It is said that oolong tea was discovered by accident when a tea farmer named Wei Yin was taking a break from working in his tea fields. He fell asleep under a tree and when he woke up, he found that his tea leaves had been partially eaten by a passing deer. He spent so long observing the deer that his tea leaves began to oxidise. The result was a delicious new type of tea that has been enjoyed by tea lovers ever since.
While the exact origins of oolong tea are still a bit of a mystery, it is believed that the first type of oolong tea was produced in China’s Fujian province (the home of many of the Best Chinese Tea) during the Tang Dynasty (618-907 AD). This region is still famous for producing some of the best-tasting oolong teas in the world
What are the different types of oolong tea?
There is no doubt that oolong tea is delicious, but did you know that there are actually many different types of oolong tea, each with its own unique flavour?
The first thing to note is that the oxidation process can range from 8-to 80%, depending on the type of oolong tea. This means that there are light oolongs and dark. Some oolongs are even roasted, which gives them a toasty flavour.
Here’s an overview of the most popular types of oolong tea:
Pouchong Oolong Tea
This tea originated in Taiwan around the 18th century and gets its name from the Chinese word for “wrapping” because of the way the leaves are rolled into a small pouch. Pouchong Oolong tea has a light, floral flavour with a hint of fruitiness.
Dong Ding Oolong Tea
This oolong tea originates from the Dong Ding Mountain in Taiwan around 1860. It gets its name from the shape of the tea leaves, which look like small bells (“ding ding” in Chinese). Dong Ding Oolong has a full-bodied, rich, toasty flavour with floral notes.
High Mountain Ali Shan Oolong Tea
Also called the “Champagne of Teas!” was discovered around 1916 on Ali Shan mountain in Taiwan. This tea gets its name from the high altitude at which it is grown (around 3,000 feet!). High Mountain Ali Shan Oolong has a light, delicate flavor with hints of flowers and fruit, and a refreshing flavor with hints of peach and apricot.
Formosa Fancy Oolong Tea
Did someone say chocolate? This tea originates from Taiwan and was discovered in 1855. It gets its name from the island of Formosa (now known as Taiwan), which was a popular destination for European traders at the time. Formosa Fancy Oolong has a chocolatey, creamy flavor with hints of fruit.
Orange Blossom Oolong Tea

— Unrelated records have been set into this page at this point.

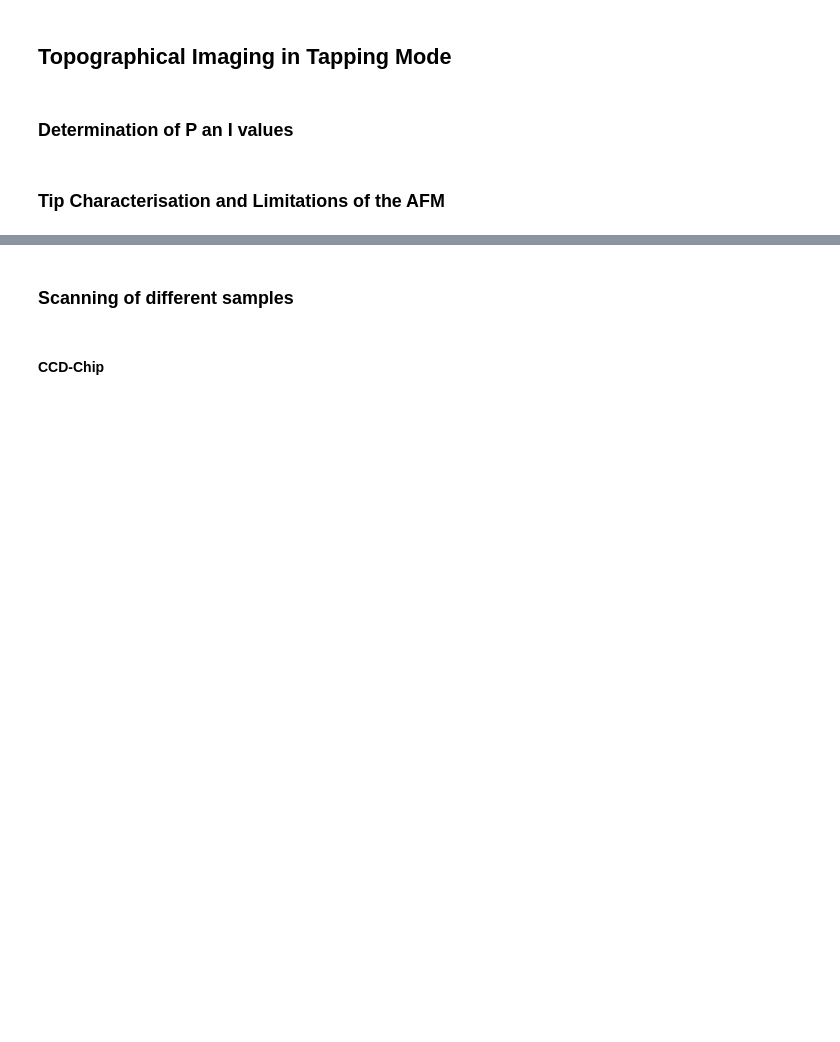
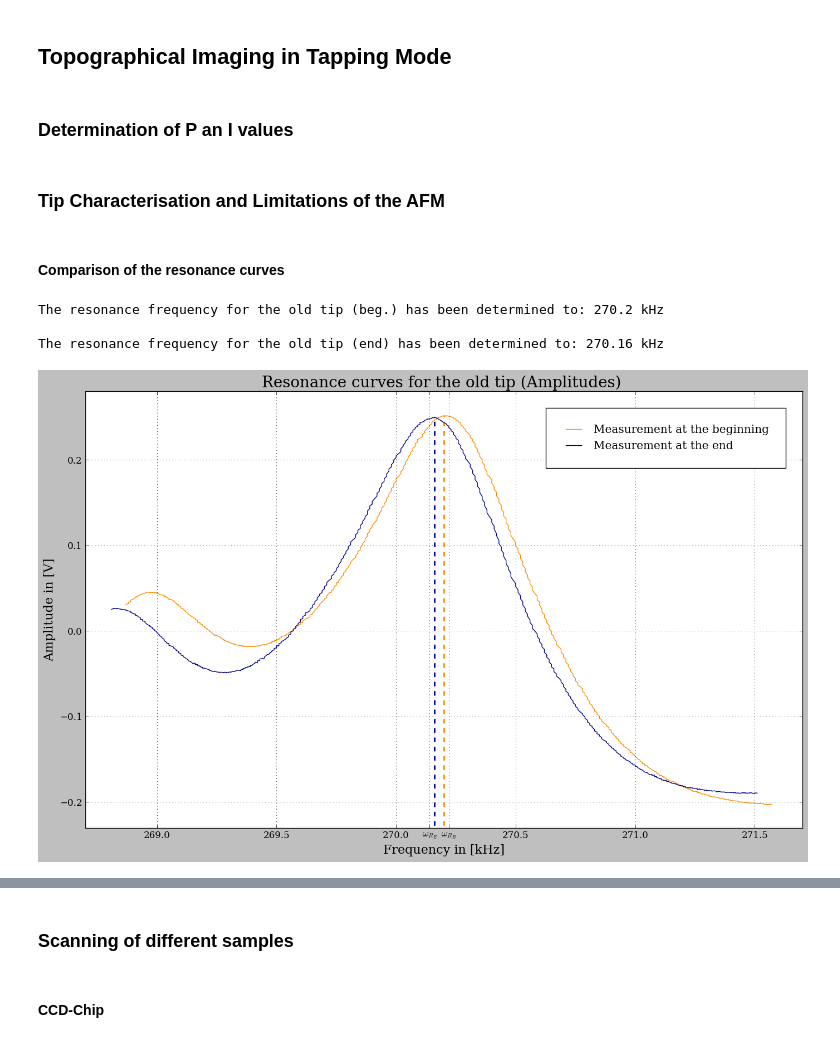
Before and after one commit to mathieukaltschmidt/FP-physics-lab-course, a Jupyter notebook: F29 Atomic Force Microscopy/Python/F29.ipynb, the cells around one changed output, grey strips where cells are left out. Saved outputs shown, nothing was run; the diff lists cells and outputs as text; code cells hidden in the pictures; blank space fills up the shorter version.

Commit message:
Added DATA for F29

```diff
--- a/F29 Atomic Force Microscopy/Python/F29.ipynb
+++ b/F29 Atomic Force Microscopy/Python/F29.ipynb
@@ -24,2 +30,46 @@ plt.rcParams['errorbar.capsize']=2
 # %% [markdown]
 ### Tip Characterisation and Limitations of the AFM
+# %% [markdown]
+#### Comparison of the resonance curves
+# %%
+#DATA
+freq_old1, ampl_old1, phase_old1 = np.loadtxt(r'DATA/Tips/resonance_old_beg.dat' , skiprows = 2, unpack = True)
+freq_old2, ampl_old2, phase_old2 = np.loadtxt(r'DATA/Tips/resonance_old_end.dat' , skiprows = 2, unpack = True)
+freq_new, ampl_new, phase_new = np.loadtxt(r'DATA/Tips/resonance_new.dat' , skiprows = 2, unpack = True)
+# %%
+#Resonance frequencys old tip
+mask_old1 = argrelextrema(ampl_old1, np.greater_equal, order = 1000)
+print('The resonance frequency for the old tip (beg.) has been determined to: ' + str(freq_old1[mask_old1][0]) + ' kHz')
+
+print()
+
+mask_old2 = argrelextrema(ampl_old2, np.greater_equal, order = 1000)
+print('The resonance frequency for the old tip (end) has been determined to: ' + str(freq_old2[mask_old2][0]) + ' kHz')
+# %% [output]
+The resonance frequency for the old tip (beg.) has been determined to: 270.2 kHz
+
+The resonance frequency for the old tip (end) has been determined to: 270.16 kHz
+# %%
+#Plotting the amplitudes for the old tip
+plt.plot(freq_old1, ampl_old1, color='darkorange',label='Measurement at the beginning')
+plt.plot((freq_old1[mask_old1][0],freq_old1[mask_old1][0]),(-0.4,ampl_old1[mask_old1][0]),'darkorange',linewidth=2, linestyle='dashed')
+
+plt.plot(freq_old2, ampl_old2, color='darkblue',label='Measurement at the end')
+plt.plot((freq_old2[mask_old2][0],freq_old2[mask_old2][0]),(-0.4,ampl_old2[mask_old2][0]),'darkblue',linewidth=2, linestyle='dashed')
+
+
+plt.xlim(268.7,271.7)
+plt.xticks([269.0,269.5,270.0,freq_old2[mask_old2][0]-0.02,freq_old1[mask_old2][0],270.5,271.0,271.5],[269.0,269.5,270.0,r'$\omega_{R_E}$',r'$\omega_{R_B}$',270.5,271.0,271.5])
+plt.ylim(-0.23,0.28)
+plt.title("Resonance curves for the old tip (Amplitudes) ", size = 20)
+plt.xlabel(r'Frequency in [kHz]', size=16)
+plt.ylabel(r'Amplitude in [V]', size=16)
+
+plt.legend(frameon=True,fontsize='large', borderpad=1.5, borderaxespad=1.5,loc='best')
+plt.grid(ls='dotted')
+
+#Saving figure
+plt.tight_layout()
+plt.savefig('Plots/res_ampl_old.pdf', format='PDF')
+# %% [output]
+[figure, added]
```
Also changed, not shown: parts of 11 cells of this notebook, 58 other files.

It all started in 17th century Italy when a trader brought back some tea leaves from China. He gave them to a local duchess who was so taken with the flavour that she added her own blend of orange blossoms and Orange Blossom Oolong was born. This delicious tea is still enjoyed by many today! The taste of a subtle orange flavour with a slightly sweet aftertaste.
Oriental Beauty Oolong Tea
Beauty, they say, is in the eye of the beholder. And that’s certainly true of this tea, which gets its name from the fact that it is often found in beautiful, hand-painted tins. Also known as Dong Fang Mei Ren, Oriental Beauty Oolong tea originates from Taiwan that dates back to 1860. It has a light, delicate flavour with floral notes and a slightly sweet taste, and wild honey notes.
Ti Kuan Iron Goddess
Another ethereal-sounding oolong tea, Ti Kuan Yin Oolong (also known as the Iron Goddess of Mercy) was first produced in China’s Fujian province sometime during the 19th century. It gets its name from a legend about a temple goddess who was so moved by the farmer’s dedication to tea-growing that she gave him an iron statue of herself. This tea has a smooth, mellow flavor with floral notes and a hint of sweetness.
Why Oolong tea?
Oolong tea is commonly compared to other teas because of its unique flavour, but what sets it apart from the rest?
Oolong tea has a long list of benefits, now that is not saying that oolong tea is the end-all-be-all of teas but it does have many positive benefits like antioxidants, which can help with cell damage. Oolong tea can also boost metabolism and help with weight-loss goals. And lastly, oolong tea’s caffeine content has been shown to improve mental focus and clarity.
If you aren’t enthralled by the tales of oolong tea, then perhaps the taste will win you over!
These are just a few of the many different types of oolong tea that are out there, each with its own unique flavor. So why not give one (or all) a try?